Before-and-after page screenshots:
--------
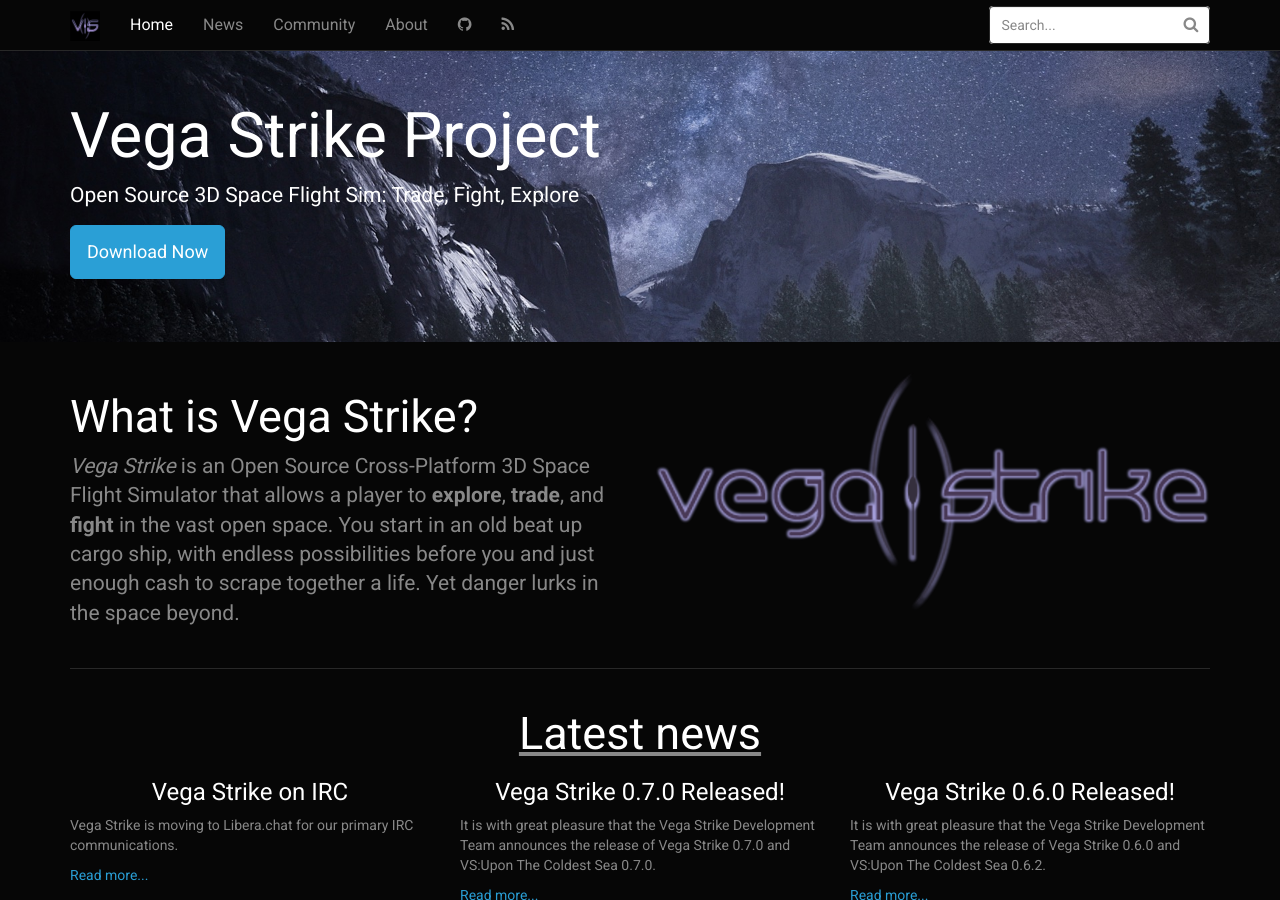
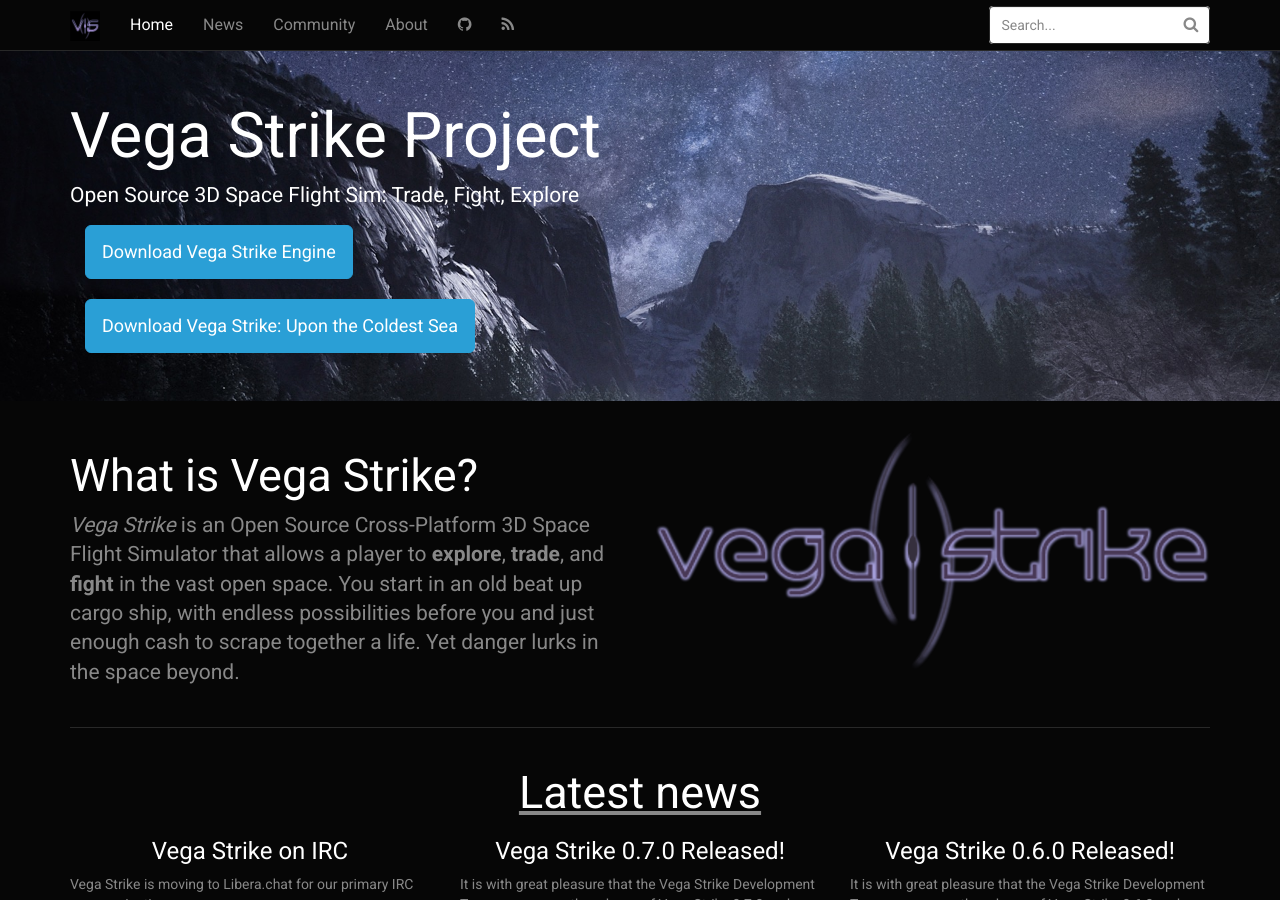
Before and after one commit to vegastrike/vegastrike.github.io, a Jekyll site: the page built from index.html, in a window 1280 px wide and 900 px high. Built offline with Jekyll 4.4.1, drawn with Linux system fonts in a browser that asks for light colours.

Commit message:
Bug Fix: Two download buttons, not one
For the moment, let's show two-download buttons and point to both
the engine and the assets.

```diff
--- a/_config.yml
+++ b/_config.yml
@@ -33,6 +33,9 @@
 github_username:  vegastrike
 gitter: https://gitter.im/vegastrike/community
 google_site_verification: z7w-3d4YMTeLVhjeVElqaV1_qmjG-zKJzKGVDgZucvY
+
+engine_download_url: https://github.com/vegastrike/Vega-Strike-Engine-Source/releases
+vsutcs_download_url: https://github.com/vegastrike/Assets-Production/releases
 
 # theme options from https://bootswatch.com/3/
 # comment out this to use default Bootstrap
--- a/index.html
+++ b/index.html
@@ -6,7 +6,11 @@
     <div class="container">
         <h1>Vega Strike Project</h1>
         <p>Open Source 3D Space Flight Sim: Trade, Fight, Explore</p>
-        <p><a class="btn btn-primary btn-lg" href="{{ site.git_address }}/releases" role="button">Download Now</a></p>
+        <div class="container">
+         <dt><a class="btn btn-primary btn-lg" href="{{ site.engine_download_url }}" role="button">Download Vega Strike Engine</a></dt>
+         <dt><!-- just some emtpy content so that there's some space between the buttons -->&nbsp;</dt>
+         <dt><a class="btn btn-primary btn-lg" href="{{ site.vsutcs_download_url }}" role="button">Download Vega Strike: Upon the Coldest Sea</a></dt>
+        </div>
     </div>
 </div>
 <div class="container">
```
--------
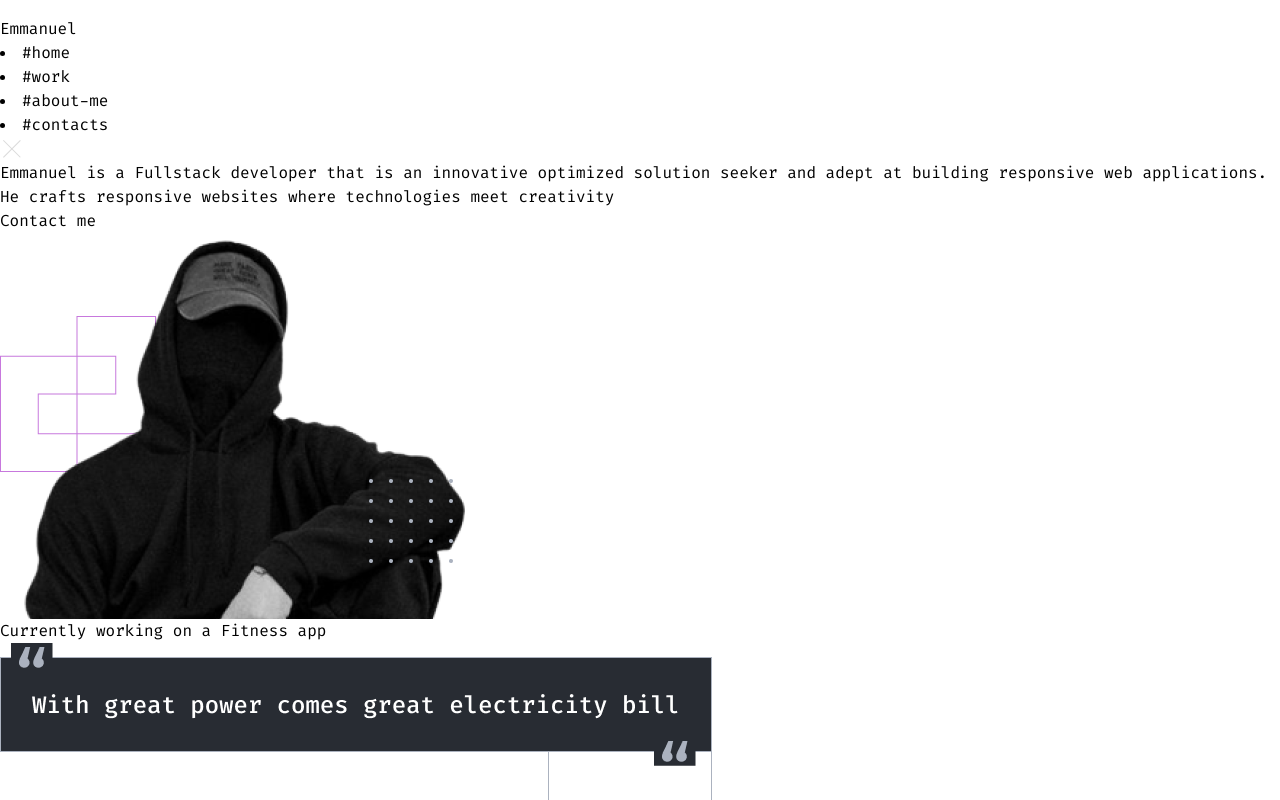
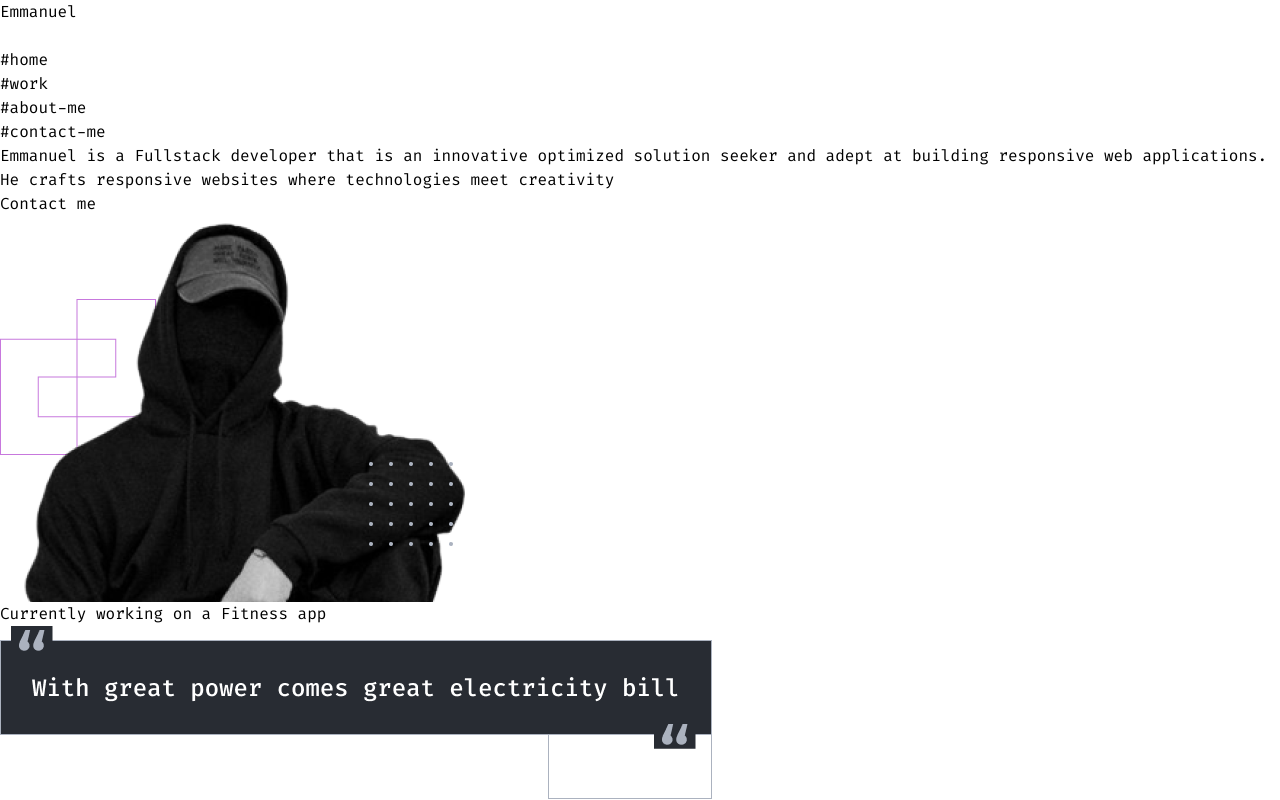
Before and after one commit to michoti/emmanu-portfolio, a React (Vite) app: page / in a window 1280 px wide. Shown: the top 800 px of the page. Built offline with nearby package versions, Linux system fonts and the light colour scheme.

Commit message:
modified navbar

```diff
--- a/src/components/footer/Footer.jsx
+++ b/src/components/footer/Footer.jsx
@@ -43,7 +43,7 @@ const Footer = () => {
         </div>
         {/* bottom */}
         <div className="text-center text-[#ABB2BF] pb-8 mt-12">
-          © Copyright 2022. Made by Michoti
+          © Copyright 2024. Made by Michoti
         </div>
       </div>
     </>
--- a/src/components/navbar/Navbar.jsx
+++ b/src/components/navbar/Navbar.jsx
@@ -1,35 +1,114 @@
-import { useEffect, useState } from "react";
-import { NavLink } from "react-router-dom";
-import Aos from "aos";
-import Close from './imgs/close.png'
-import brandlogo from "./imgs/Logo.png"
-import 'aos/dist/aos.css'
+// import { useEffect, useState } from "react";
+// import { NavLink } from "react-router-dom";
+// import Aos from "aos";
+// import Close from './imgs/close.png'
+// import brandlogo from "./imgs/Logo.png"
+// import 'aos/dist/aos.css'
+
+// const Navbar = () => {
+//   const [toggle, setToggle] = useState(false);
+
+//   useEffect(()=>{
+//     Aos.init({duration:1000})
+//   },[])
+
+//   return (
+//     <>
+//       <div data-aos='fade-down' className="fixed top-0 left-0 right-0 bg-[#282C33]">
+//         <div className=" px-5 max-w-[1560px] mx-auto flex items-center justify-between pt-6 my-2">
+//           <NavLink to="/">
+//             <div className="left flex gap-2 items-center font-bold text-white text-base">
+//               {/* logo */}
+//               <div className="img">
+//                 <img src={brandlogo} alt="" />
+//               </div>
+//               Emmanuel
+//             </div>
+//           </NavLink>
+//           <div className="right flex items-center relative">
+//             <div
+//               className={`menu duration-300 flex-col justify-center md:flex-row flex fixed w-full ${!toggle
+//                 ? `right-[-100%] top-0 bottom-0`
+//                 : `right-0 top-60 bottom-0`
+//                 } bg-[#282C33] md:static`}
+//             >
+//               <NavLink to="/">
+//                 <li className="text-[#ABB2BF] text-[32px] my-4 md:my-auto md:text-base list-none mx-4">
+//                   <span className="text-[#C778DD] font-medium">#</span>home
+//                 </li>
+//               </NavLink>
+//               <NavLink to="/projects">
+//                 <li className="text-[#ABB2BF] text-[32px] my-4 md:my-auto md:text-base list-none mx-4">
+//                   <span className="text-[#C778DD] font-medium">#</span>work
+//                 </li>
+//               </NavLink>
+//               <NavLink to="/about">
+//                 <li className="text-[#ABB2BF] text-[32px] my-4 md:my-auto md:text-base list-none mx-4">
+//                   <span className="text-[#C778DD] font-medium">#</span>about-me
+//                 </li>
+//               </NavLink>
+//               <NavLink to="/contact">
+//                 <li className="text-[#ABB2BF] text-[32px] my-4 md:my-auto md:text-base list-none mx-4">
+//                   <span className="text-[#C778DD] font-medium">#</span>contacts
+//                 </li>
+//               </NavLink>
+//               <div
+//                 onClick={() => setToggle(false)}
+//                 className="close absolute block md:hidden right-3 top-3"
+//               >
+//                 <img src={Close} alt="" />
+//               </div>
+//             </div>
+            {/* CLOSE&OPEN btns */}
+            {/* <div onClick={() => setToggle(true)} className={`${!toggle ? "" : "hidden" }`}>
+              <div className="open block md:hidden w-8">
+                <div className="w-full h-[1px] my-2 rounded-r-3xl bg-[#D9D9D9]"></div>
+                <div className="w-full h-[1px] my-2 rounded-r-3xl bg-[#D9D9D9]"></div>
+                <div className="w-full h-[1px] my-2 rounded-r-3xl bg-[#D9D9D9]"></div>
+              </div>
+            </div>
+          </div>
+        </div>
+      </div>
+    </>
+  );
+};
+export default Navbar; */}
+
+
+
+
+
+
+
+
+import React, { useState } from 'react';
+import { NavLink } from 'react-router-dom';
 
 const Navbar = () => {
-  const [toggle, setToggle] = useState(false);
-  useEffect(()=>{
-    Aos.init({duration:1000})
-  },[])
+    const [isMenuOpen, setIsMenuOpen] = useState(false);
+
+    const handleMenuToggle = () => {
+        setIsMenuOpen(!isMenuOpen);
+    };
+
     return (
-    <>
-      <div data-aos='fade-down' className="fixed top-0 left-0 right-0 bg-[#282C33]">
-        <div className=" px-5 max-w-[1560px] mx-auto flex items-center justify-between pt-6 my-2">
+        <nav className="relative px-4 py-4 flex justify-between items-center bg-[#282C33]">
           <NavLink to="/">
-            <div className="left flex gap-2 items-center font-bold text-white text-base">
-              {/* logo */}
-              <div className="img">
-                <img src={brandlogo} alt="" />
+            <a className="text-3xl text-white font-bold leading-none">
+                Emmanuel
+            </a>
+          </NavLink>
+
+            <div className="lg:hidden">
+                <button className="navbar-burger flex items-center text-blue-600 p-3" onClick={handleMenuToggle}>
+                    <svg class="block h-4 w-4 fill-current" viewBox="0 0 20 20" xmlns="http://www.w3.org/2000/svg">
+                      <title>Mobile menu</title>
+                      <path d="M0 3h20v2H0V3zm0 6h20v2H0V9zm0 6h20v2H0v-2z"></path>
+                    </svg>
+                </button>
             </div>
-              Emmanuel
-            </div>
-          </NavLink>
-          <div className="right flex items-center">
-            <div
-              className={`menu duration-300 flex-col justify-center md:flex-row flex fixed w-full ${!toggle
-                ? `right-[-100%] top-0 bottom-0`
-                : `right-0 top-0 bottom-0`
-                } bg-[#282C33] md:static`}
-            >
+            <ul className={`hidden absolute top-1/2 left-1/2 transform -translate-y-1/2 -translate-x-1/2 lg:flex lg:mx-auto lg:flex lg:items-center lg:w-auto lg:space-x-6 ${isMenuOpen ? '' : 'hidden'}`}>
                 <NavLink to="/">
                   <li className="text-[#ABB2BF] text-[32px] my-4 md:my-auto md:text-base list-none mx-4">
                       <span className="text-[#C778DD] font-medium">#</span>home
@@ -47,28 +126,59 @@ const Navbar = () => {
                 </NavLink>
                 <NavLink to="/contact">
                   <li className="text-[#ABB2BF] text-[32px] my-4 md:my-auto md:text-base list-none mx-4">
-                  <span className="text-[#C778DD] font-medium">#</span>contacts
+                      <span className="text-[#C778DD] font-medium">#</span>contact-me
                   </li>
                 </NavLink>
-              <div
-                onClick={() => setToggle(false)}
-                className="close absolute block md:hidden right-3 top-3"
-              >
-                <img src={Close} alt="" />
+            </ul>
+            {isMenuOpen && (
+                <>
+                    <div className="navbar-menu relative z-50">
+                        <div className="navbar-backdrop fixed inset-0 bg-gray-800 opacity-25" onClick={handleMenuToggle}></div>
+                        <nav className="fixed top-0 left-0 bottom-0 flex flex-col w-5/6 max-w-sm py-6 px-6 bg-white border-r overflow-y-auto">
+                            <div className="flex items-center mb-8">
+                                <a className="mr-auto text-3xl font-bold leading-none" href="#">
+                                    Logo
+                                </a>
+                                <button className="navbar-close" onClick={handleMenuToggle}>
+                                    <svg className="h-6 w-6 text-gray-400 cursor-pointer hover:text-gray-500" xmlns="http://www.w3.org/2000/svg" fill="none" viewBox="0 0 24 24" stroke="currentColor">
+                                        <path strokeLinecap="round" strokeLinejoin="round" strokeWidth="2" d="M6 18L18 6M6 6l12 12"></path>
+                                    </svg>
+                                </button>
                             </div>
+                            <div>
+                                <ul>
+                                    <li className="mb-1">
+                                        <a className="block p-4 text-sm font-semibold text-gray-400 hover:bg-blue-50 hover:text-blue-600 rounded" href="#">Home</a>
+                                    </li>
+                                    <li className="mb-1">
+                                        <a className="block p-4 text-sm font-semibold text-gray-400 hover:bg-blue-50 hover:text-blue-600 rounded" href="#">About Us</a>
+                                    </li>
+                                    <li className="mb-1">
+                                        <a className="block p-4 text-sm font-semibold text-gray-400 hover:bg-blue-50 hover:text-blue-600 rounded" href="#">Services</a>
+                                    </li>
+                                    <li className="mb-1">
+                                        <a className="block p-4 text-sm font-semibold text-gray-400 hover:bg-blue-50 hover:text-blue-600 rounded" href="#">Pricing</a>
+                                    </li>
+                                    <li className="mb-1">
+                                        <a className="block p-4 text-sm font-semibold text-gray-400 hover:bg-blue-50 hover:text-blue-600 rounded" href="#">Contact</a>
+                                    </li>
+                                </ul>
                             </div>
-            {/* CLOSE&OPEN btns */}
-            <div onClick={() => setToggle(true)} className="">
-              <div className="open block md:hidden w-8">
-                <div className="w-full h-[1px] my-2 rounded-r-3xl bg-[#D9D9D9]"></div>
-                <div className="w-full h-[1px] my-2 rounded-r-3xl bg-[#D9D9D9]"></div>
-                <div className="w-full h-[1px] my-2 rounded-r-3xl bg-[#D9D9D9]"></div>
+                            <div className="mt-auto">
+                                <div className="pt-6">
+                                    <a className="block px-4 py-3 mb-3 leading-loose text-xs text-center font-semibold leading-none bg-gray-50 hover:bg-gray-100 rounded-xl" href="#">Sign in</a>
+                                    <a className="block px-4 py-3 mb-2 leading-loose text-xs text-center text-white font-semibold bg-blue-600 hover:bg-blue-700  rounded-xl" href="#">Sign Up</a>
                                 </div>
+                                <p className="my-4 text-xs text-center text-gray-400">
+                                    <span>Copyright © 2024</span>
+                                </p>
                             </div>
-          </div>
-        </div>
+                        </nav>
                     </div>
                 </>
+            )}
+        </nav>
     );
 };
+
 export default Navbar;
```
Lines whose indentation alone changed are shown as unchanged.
--------
TASK INSTRUCTIONS: When the word "const" occurs in a line above, list that line.

TASK SOLUTION:
@@ -43,7 +43,7 @@ const Footer = () => {
+// const Navbar = () => {
+//   const [toggle, setToggle] = useState(false);
 const Navbar = () => {
-  const [toggle, setToggle] = useState(false);
+    const [isMenuOpen, setIsMenuOpen] = useState(false);
+    const handleMenuToggle = () => {
@@ -47,28 +126,59 @@ const Navbar = () => {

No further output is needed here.